1. making and structuring highly leveraged investments,
2. managing investments through turbulence if market difficulties emerge,
3. developing superior, differentiated portfolio strategies and successfully aligning these with institutional capital,
4. procuring and managing sources of equity and debt capital,
5. negotiating institutional investor capital agreements, local partner operating agreements and transaction execution agreements,
6. managing all the stakeholders involved in complicated real estate transactions when circumstances require change,
7. successfully building and managing their organizations for long-term sustainability in the midst of having to compete in an environment fraught with constant risk, uncertainty and geo-political and economic fluctuation.
The course will be structured in a format using actual business cases, where each case will tackle a situation and specific set of challenges faced by private equity investment groups. Cases will typically be 20 to 30 pages in length including a number of subsidiary agreements and schedules. Students will need to lay out the problems being addressed, probe the situation, develop the right questions to focus on, analyze the relevant data, and evaluate the best courses of action along with their anticipated outcomes. Case situations will be viewed from multiple perspectives: the private equity investor, their institutional capital sources, local operating partners, lending institutions, tenants, and many times public authorities and their representatives.

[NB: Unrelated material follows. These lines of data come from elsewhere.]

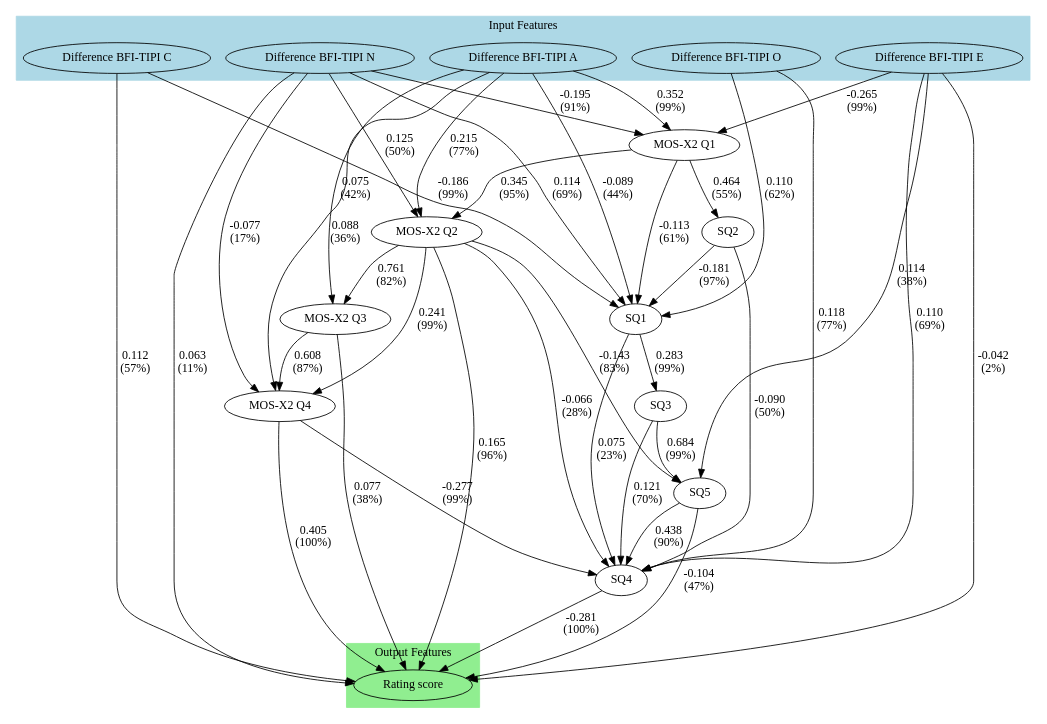
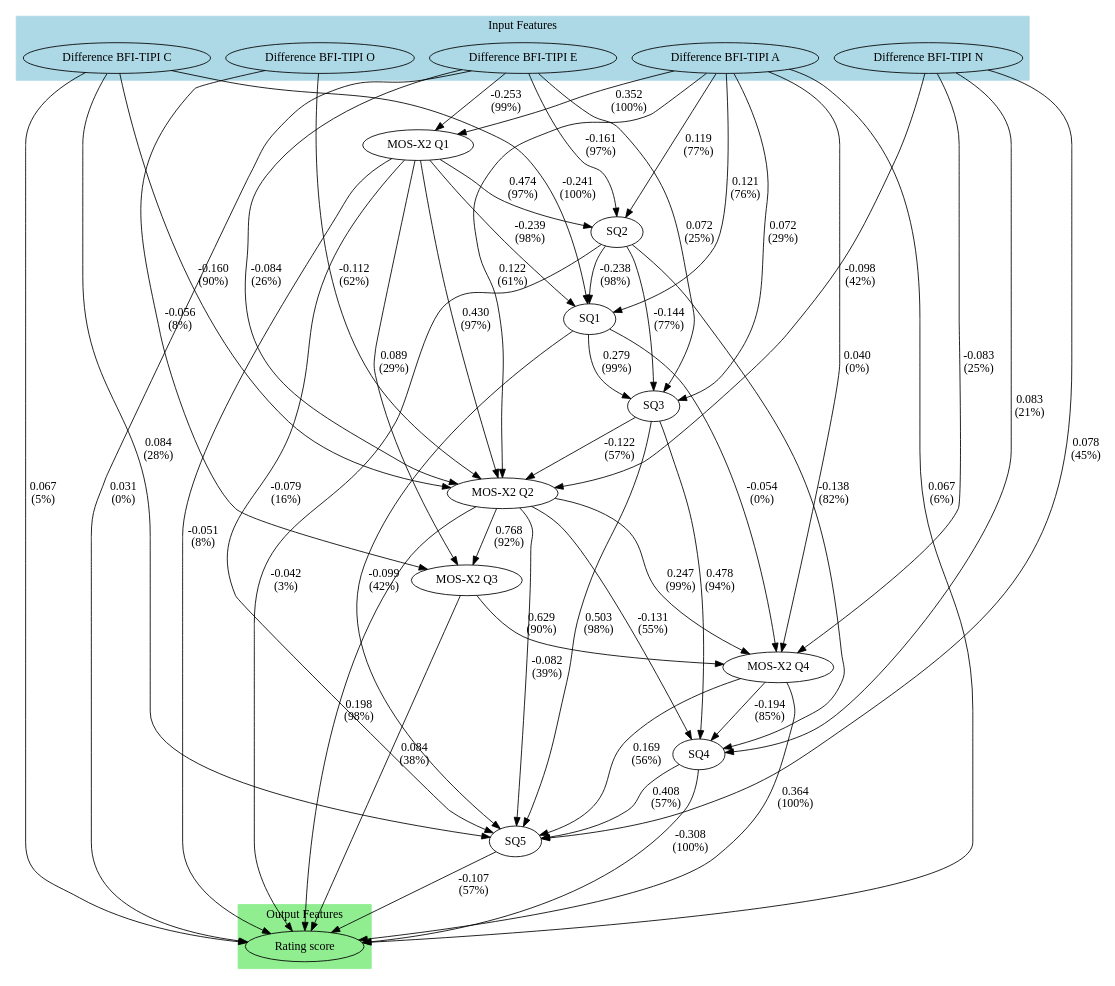
One commit to hiimmuc/Hetero-GNN-CausalDiscovery changed the diagram in Experiment3/Workspace/Models/causal_outputs/figures/causal_graphs/lingam_causal_model_direct.dot. Above: the diagram before and after it, drawn with Graphviz. The commit also changed 32 other files, not shown here.

Commit message:
rerun causal graph

```diff
--- a/Experiment3/Workspace/Models/causal_outputs/figures/causal_graphs/lingam_causal_model_direct.dot
+++ b/Experiment3/Workspace/Models/causal_outputs/figures/causal_graphs/lingam_causal_model_direct.dot
@@ -1,72 +1,84 @@
 digraph {
 	graph [rankdir=TB splines=true]
 	node [fillcolor=white style=filled]
 	"Difference BFI-TIPI O" [label="Difference BFI-TIPI O"]
 	"Difference BFI-TIPI C" [label="Difference BFI-TIPI C"]
 	"Difference BFI-TIPI E" [label="Difference BFI-TIPI E"]
 	"Difference BFI-TIPI A" [label="Difference BFI-TIPI A"]
 	"Difference BFI-TIPI N" [label="Difference BFI-TIPI N"]
 	"MOS-X2 Q1" [label="MOS-X2 Q1"]
 	"MOS-X2 Q2" [label="MOS-X2 Q2"]
 	"MOS-X2 Q3" [label="MOS-X2 Q3"]
 	"MOS-X2 Q4" [label="MOS-X2 Q4"]
 	SQ1 [label=SQ1]
 	SQ2 [label=SQ2]
 	SQ3 [label=SQ3]
 	SQ4 [label=SQ4]
 	SQ5 [label=SQ5]
 	"Rating score" [label="Rating score"]
-	"Difference BFI-TIPI E" -> "MOS-X2 Q1" [label="-0.265\n(99%)" fontsize=14]
-	"Difference BFI-TIPI A" -> "MOS-X2 Q1" [label="0.352\n(99%)" fontsize=14]
-	"Difference BFI-TIPI N" -> "MOS-X2 Q1" [label="-0.195\n(91%)" fontsize=14]
-	"Difference BFI-TIPI A" -> "MOS-X2 Q2" [label="0.215\n(77%)" fontsize=14]
-	"Difference BFI-TIPI N" -> "MOS-X2 Q2" [label="0.125\n(50%)" fontsize=14]
-	"MOS-X2 Q1" -> "MOS-X2 Q2" [label="0.345\n(95%)" fontsize=14]
-	"Difference BFI-TIPI A" -> "MOS-X2 Q3" [label="0.075\n(42%)" fontsize=14]
-	"MOS-X2 Q2" -> "MOS-X2 Q3" [label="0.761\n(82%)" fontsize=14]
-	"Difference BFI-TIPI A" -> "MOS-X2 Q4" [label="0.088\n(36%)" fontsize=14]
-	"Difference BFI-TIPI N" -> "MOS-X2 Q4" [label="-0.077\n(17%)" fontsize=14]
-	"MOS-X2 Q2" -> "MOS-X2 Q4" [label="0.241\n(99%)" fontsize=14]
-	"MOS-X2 Q3" -> "MOS-X2 Q4" [label="0.608\n(87%)" fontsize=14]
-	"Difference BFI-TIPI O" -> SQ1 [label="0.110\n(62%)" fontsize=14]
-	"Difference BFI-TIPI C" -> SQ1 [label="-0.186\n(99%)" fontsize=14]
-	"Difference BFI-TIPI A" -> SQ1 [label="-0.089\n(44%)" fontsize=14]
-	"Difference BFI-TIPI N" -> SQ1 [label="0.114\n(69%)" fontsize=14]
-	"MOS-X2 Q1" -> SQ1 [label="-0.113\n(61%)" fontsize=14]
-	SQ2 -> SQ1 [label="-0.181\n(97%)" fontsize=14]
-	"MOS-X2 Q1" -> SQ2 [label="0.464\n(55%)" fontsize=14]
-	SQ1 -> SQ3 [label="0.283\n(99%)" fontsize=14]
-	"Difference BFI-TIPI O" -> SQ4 [label="0.118\n(77%)" fontsize=14]
-	"Difference BFI-TIPI E" -> SQ4 [label="0.110\n(69%)" fontsize=14]
-	"MOS-X2 Q2" -> SQ4 [label="-0.066\n(28%)" fontsize=14]
-	"MOS-X2 Q4" -> SQ4 [label="-0.277\n(99%)" fontsize=14]
-	SQ1 -> SQ4 [label="0.075\n(23%)" fontsize=14]
-	SQ2 -> SQ4 [label="-0.090\n(50%)" fontsize=14]
-	SQ3 -> SQ4 [label="0.121\n(70%)" fontsize=14]
-	SQ5 -> SQ4 [label="0.438\n(90%)" fontsize=14]
-	"Difference BFI-TIPI E" -> SQ5 [label="0.114\n(38%)" fontsize=14]
-	"MOS-X2 Q2" -> SQ5 [label="-0.143\n(83%)" fontsize=14]
-	SQ3 -> SQ5 [label="0.684\n(99%)" fontsize=14]
-	"Difference BFI-TIPI C" -> "Rating score" [label="0.112\n(57%)" fontsize=14]
-	"Difference BFI-TIPI E" -> "Rating score" [label="-0.042\n(2%)" fontsize=14]
-	"Difference BFI-TIPI N" -> "Rating score" [label="0.063\n(11%)" fontsize=14]
-	"MOS-X2 Q2" -> "Rating score" [label="0.165\n(96%)" fontsize=14]
-	"MOS-X2 Q3" -> "Rating score" [label="0.077\n(38%)" fontsize=14]
-	"MOS-X2 Q4" -> "Rating score" [label="0.405\n(100%)" fontsize=14]
-	SQ4 -> "Rating score" [label="-0.281\n(100%)" fontsize=14]
-	SQ5 -> "Rating score" [label="-0.104\n(47%)" fontsize=14]
+	"Difference BFI-TIPI E" -> "MOS-X2 Q1" [label="-0.253\n(99%)" fontsize=14]
+	"Difference BFI-TIPI A" -> "MOS-X2 Q1" [label="0.352\n(100%)" fontsize=14]
+	"Difference BFI-TIPI O" -> "MOS-X2 Q2" [label="-0.112\n(62%)" fontsize=14]
+	"Difference BFI-TIPI C" -> "MOS-X2 Q2" [label="-0.160\n(90%)" fontsize=14]
+	"Difference BFI-TIPI E" -> "MOS-X2 Q2" [label="-0.084\n(26%)" fontsize=14]
+	"Difference BFI-TIPI A" -> "MOS-X2 Q2" [label="0.122\n(61%)" fontsize=14]
+	"Difference BFI-TIPI N" -> "MOS-X2 Q2" [label="-0.098\n(42%)" fontsize=14]
+	"MOS-X2 Q1" -> "MOS-X2 Q2" [label="0.430\n(97%)" fontsize=14]
+	SQ3 -> "MOS-X2 Q2" [label="-0.122\n(57%)" fontsize=14]
+	"Difference BFI-TIPI O" -> "MOS-X2 Q3" [label="-0.056\n(8%)" fontsize=14]
+	"MOS-X2 Q1" -> "MOS-X2 Q3" [label="0.089\n(29%)" fontsize=14]
+	"MOS-X2 Q2" -> "MOS-X2 Q3" [label="0.768\n(92%)" fontsize=14]
+	"Difference BFI-TIPI A" -> "MOS-X2 Q4" [label="0.040\n(0%)" fontsize=14]
+	"Difference BFI-TIPI N" -> "MOS-X2 Q4" [label="-0.083\n(25%)" fontsize=14]
+	"MOS-X2 Q2" -> "MOS-X2 Q4" [label="0.247\n(99%)" fontsize=14]
+	"MOS-X2 Q3" -> "MOS-X2 Q4" [label="0.629\n(90%)" fontsize=14]
+	SQ1 -> "MOS-X2 Q4" [label="-0.054\n(0%)" fontsize=14]
+	"Difference BFI-TIPI C" -> SQ1 [label="-0.241\n(100%)" fontsize=14]
+	"Difference BFI-TIPI A" -> SQ1 [label="0.121\n(76%)" fontsize=14]
+	"MOS-X2 Q1" -> SQ1 [label="-0.239\n(98%)" fontsize=14]
+	SQ2 -> SQ1 [label="-0.238\n(98%)" fontsize=14]
+	"Difference BFI-TIPI E" -> SQ2 [label="-0.161\n(97%)" fontsize=14]
+	"Difference BFI-TIPI A" -> SQ2 [label="0.119\n(77%)" fontsize=14]
+	"MOS-X2 Q1" -> SQ2 [label="0.474\n(97%)" fontsize=14]
+	"Difference BFI-TIPI E" -> SQ3 [label="0.072\n(25%)" fontsize=14]
+	"Difference BFI-TIPI A" -> SQ3 [label="0.072\n(29%)" fontsize=14]
+	SQ1 -> SQ3 [label="0.279\n(99%)" fontsize=14]
+	SQ2 -> SQ3 [label="-0.144\n(77%)" fontsize=14]
+	"Difference BFI-TIPI N" -> SQ4 [label="0.083\n(21%)" fontsize=14]
+	"MOS-X2 Q2" -> SQ4 [label="-0.131\n(55%)" fontsize=14]
+	"MOS-X2 Q4" -> SQ4 [label="-0.194\n(85%)" fontsize=14]
+	SQ2 -> SQ4 [label="-0.138\n(82%)" fontsize=14]
+	SQ3 -> SQ4 [label="0.478\n(94%)" fontsize=14]
+	"Difference BFI-TIPI C" -> SQ5 [label="0.084\n(28%)" fontsize=14]
+	"Difference BFI-TIPI N" -> SQ5 [label="0.078\n(45%)" fontsize=14]
+	"MOS-X2 Q1" -> SQ5 [label="-0.079\n(16%)" fontsize=14]
+	"MOS-X2 Q2" -> SQ5 [label="-0.082\n(39%)" fontsize=14]
+	"MOS-X2 Q4" -> SQ5 [label="0.169\n(56%)" fontsize=14]
+	SQ1 -> SQ5 [label="-0.099\n(42%)" fontsize=14]
+	SQ3 -> SQ5 [label="0.503\n(98%)" fontsize=14]
+	SQ4 -> SQ5 [label="0.408\n(57%)" fontsize=14]
+	"Difference BFI-TIPI C" -> "Rating score" [label="0.067\n(5%)" fontsize=14]
+	"Difference BFI-TIPI E" -> "Rating score" [label="0.031\n(0%)" fontsize=14]
+	"Difference BFI-TIPI A" -> "Rating score" [label="0.067\n(6%)" fontsize=14]
+	"MOS-X2 Q1" -> "Rating score" [label="-0.051\n(8%)" fontsize=14]
+	"MOS-X2 Q2" -> "Rating score" [label="0.198\n(98%)" fontsize=14]
+	"MOS-X2 Q3" -> "Rating score" [label="0.084\n(38%)" fontsize=14]
+	"MOS-X2 Q4" -> "Rating score" [label="0.364\n(100%)" fontsize=14]
+	SQ2 -> "Rating score" [label="-0.042\n(3%)" fontsize=14]
+	SQ4 -> "Rating score" [label="-0.308\n(100%)" fontsize=14]
+	SQ5 -> "Rating score" [label="-0.107\n(57%)" fontsize=14]
 	subgraph cluster_input {
 		rank=same
 		color=lightblue label="Input Features" style=filled
 		"Difference BFI-TIPI O" [fillcolor=lightblue style=filled]
 		"Difference BFI-TIPI C" [fillcolor=lightblue style=filled]
 		"Difference BFI-TIPI E" [fillcolor=lightblue style=filled]
 		"Difference BFI-TIPI A" [fillcolor=lightblue style=filled]
 		"Difference BFI-TIPI N" [fillcolor=lightblue style=filled]
 	}
 	subgraph cluster_output {
 		rank=same
 		color=lightgreen label="Output Features" style=filled
 		"Rating score" [fillcolor=lightgreen style=filled]
 	}
 }
```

There are two modules that comprise the course. Each module will last ½ of the semester. Students have the option of taking just module 1 for two credits, or both modules 1 and 2 for 4 credits.
In module 1 we will be covering 5 business cases. The subjects of investigation and discussion will include
1. analyzing an international development/redevelopment joint venture opportunity,
2. examining the process of investing in debt securities in a complex transaction,
3. assessing a hostile tender offer of a public company and examining the responsibilities to all of the stakeholders in making the right decisions,
4. from an investment committee member’s perspective examining, evaluating and choosing between two disparate competing investment opportunities, a joint venture acquisition of a student housing project against a mezzanine debt investment in an international real estate operating service company,
5. Deriving what the optimum path forward should be in the launch and capitalization a new startup real estate development company.
In module 2, students will be tackling an independent study research paper which delves deeper into a topic of choosing in real estate private equity. Some potential areas to pursue include:
1. Developing a business plan to start a new real estate PE firm,
2. Evaluating the strategy and long term competitive viability of an existing real estate PE firm,
3. Analyzing a live, complicated real estate PE transaction,
4. Investigating and conducting a comprehensive research report to evaluate a given market opportunity,
It is expected that papers delivered for module 2 will be approximately 20-25 pages in length, single spaced, plus exhibits, quantitative analyses, and appendices.
Course prerequisites: 5275 and 5276 or other course equivalents.
Frank Apeseche and Holly Samuelson, Faculty Advisors